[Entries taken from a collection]
──────────

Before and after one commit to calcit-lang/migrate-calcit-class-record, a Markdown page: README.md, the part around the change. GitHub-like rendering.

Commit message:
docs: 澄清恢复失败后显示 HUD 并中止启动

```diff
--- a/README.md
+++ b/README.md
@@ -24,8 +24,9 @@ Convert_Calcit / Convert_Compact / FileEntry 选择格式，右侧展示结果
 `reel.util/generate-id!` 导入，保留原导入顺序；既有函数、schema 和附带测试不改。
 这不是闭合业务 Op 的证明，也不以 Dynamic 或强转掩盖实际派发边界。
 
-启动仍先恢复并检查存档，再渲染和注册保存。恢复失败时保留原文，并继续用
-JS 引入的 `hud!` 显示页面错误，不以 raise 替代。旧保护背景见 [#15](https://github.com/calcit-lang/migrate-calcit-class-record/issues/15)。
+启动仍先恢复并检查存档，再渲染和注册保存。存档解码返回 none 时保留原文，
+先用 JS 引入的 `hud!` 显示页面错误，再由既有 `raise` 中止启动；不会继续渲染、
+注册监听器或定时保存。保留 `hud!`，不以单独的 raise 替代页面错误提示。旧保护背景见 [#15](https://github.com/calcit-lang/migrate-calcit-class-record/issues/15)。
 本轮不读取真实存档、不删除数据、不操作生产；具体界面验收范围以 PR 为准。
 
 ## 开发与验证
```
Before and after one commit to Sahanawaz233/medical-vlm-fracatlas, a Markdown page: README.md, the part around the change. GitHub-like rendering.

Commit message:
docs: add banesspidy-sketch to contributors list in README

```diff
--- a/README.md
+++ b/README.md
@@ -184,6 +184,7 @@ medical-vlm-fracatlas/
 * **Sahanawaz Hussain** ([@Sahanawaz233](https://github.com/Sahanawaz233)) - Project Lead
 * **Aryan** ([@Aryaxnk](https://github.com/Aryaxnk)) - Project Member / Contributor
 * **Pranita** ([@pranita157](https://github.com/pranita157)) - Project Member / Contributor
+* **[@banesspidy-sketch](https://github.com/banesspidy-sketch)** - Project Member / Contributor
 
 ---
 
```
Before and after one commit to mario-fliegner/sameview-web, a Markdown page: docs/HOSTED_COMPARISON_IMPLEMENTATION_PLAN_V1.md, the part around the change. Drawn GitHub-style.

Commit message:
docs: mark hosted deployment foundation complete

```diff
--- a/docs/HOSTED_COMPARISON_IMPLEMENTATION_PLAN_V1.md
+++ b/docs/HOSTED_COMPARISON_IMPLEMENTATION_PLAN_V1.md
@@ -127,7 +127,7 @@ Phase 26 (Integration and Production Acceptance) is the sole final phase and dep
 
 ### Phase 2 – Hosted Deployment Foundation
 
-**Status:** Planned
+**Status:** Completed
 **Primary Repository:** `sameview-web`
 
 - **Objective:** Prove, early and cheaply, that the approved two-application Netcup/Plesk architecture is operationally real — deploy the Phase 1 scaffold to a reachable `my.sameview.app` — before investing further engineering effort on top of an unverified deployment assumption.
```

──────────

Exercise = Find the word "Project" in the data and show each line that holds it.

Solution for this problem =
 * **Sahanawaz Hussain** ([@Sahanawaz233](https://github.com/Sahanawaz233)) - Project Lead
 * **Aryan** ([@Aryaxnk](https://github.com/Aryaxnk)) - Project Member / Contributor
 * **Pranita** ([@pranita157](https://github.com/pranita157)) - Project Member / Contributor
+* **[@banesspidy-sketch](https://github.com/banesspidy-sketch)** - Project Member / Contributor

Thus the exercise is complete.